=== Instructions to follow ===
Copy each line of the records that contains the word "next".

--- Information supplied Enclosed Below ---

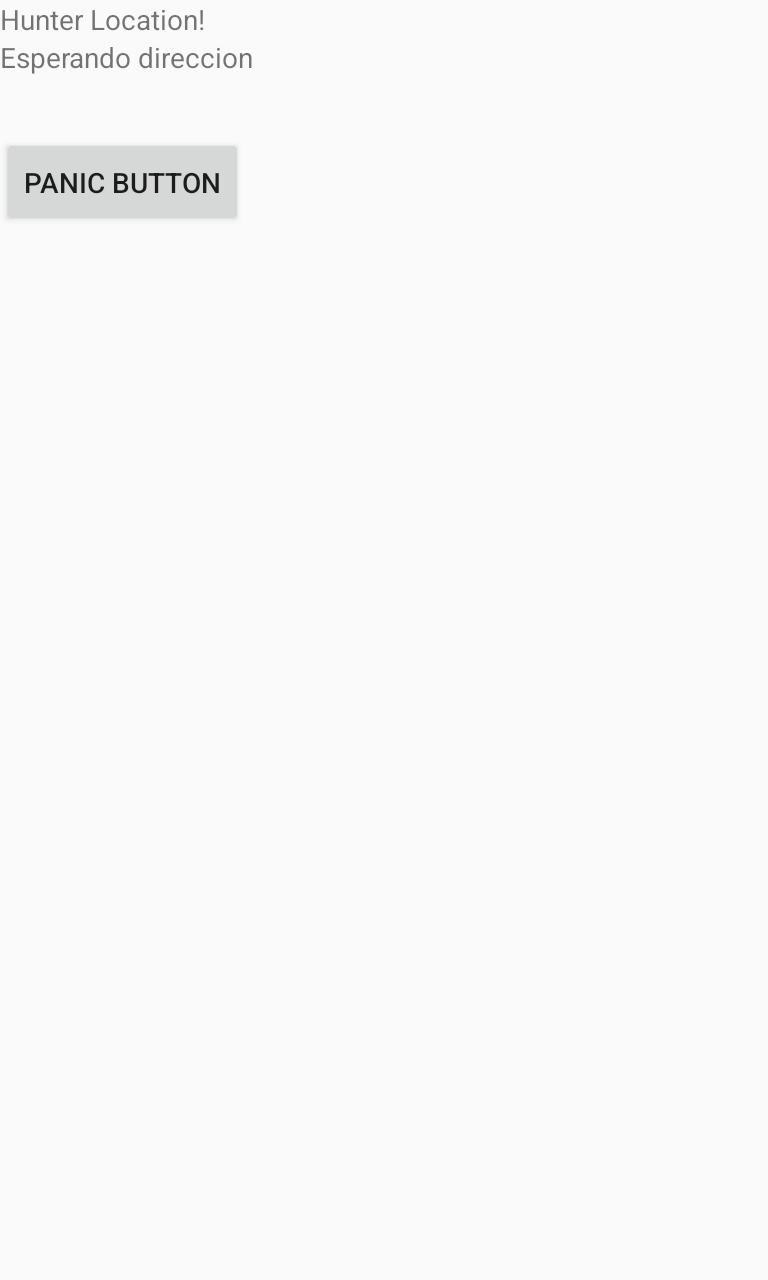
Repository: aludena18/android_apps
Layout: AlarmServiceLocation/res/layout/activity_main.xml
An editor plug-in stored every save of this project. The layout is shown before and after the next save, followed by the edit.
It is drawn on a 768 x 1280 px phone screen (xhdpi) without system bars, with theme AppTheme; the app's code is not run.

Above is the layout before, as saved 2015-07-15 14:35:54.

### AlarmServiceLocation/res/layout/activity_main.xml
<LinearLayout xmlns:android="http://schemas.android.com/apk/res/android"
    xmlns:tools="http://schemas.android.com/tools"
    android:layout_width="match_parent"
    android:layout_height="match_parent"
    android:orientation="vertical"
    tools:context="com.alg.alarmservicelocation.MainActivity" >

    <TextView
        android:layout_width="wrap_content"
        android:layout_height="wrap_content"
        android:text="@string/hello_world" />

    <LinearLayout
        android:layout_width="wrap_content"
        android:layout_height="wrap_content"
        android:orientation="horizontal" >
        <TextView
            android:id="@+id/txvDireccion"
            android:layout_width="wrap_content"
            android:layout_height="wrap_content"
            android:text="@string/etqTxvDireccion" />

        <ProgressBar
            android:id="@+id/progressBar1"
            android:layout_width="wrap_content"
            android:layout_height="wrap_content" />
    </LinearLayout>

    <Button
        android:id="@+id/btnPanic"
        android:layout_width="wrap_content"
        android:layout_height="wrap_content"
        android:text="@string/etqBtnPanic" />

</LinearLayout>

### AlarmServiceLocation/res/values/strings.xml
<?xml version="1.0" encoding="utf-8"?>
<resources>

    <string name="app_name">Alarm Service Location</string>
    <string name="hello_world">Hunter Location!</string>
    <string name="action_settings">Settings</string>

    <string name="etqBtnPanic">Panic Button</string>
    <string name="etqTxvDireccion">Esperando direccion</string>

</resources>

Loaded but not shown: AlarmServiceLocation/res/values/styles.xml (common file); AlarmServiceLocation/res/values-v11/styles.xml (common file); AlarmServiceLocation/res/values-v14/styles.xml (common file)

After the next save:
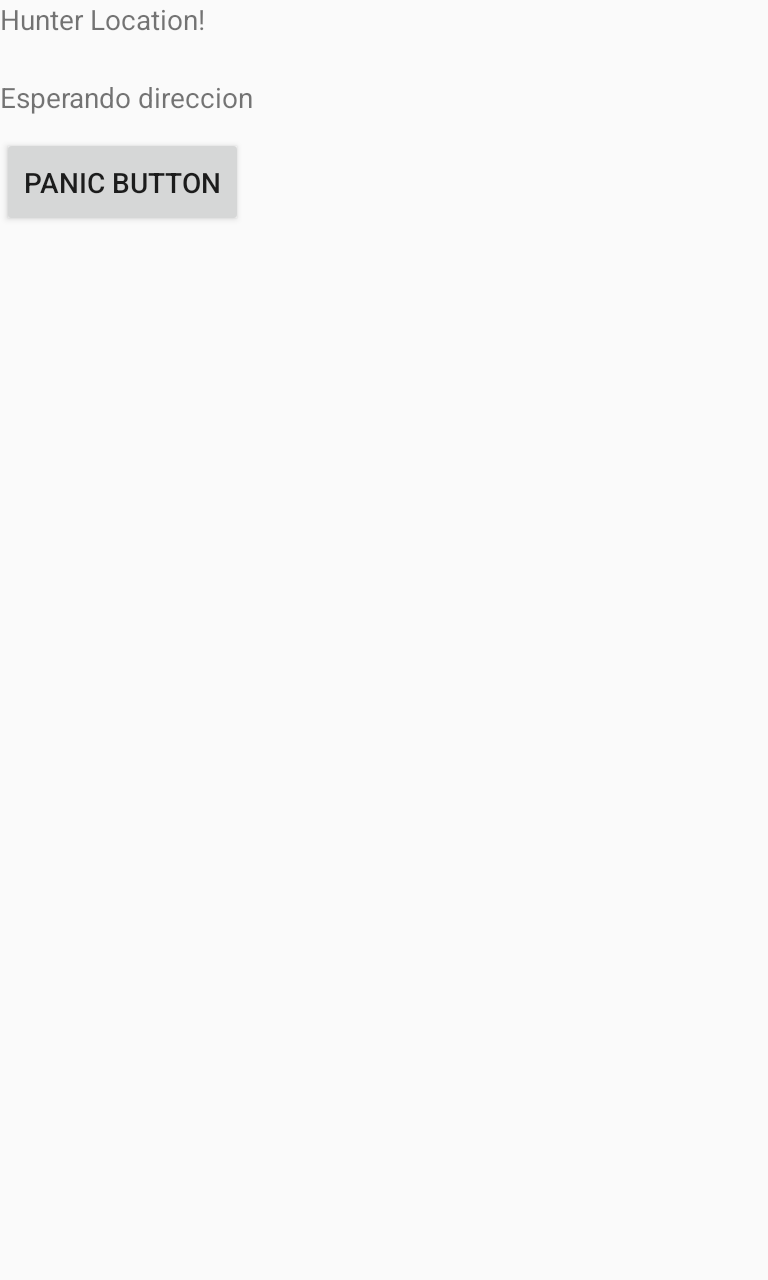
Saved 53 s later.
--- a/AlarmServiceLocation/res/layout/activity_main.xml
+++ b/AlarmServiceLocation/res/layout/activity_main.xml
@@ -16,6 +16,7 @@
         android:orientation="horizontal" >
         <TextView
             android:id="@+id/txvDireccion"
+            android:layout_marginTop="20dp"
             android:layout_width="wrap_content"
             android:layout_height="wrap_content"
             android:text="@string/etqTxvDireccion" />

--- End of Enclosed Information supplied ---
--- Information supplied Enclosed Below ---

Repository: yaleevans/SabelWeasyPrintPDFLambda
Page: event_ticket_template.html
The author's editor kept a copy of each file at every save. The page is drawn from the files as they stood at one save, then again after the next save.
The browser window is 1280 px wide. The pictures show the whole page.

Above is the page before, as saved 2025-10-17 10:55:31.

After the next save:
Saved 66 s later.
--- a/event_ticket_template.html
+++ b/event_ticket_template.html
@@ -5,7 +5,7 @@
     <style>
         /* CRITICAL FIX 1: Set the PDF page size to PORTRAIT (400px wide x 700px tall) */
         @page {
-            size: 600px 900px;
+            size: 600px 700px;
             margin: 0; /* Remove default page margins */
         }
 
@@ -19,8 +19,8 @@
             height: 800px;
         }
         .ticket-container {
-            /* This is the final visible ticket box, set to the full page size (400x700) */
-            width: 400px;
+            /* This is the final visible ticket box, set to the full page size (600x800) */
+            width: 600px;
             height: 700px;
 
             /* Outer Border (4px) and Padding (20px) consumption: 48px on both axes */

--- End of Enclosed Information supplied ---

=== Reply to the exercise ===
An editor plug-in stored every save of this project. The layout is shown before and after the next save, followed by the edit.
After the next save:
The author's editor kept a copy of each file at every save. The page is drawn from the files as they stood at one save, then again after the next save.
After the next save:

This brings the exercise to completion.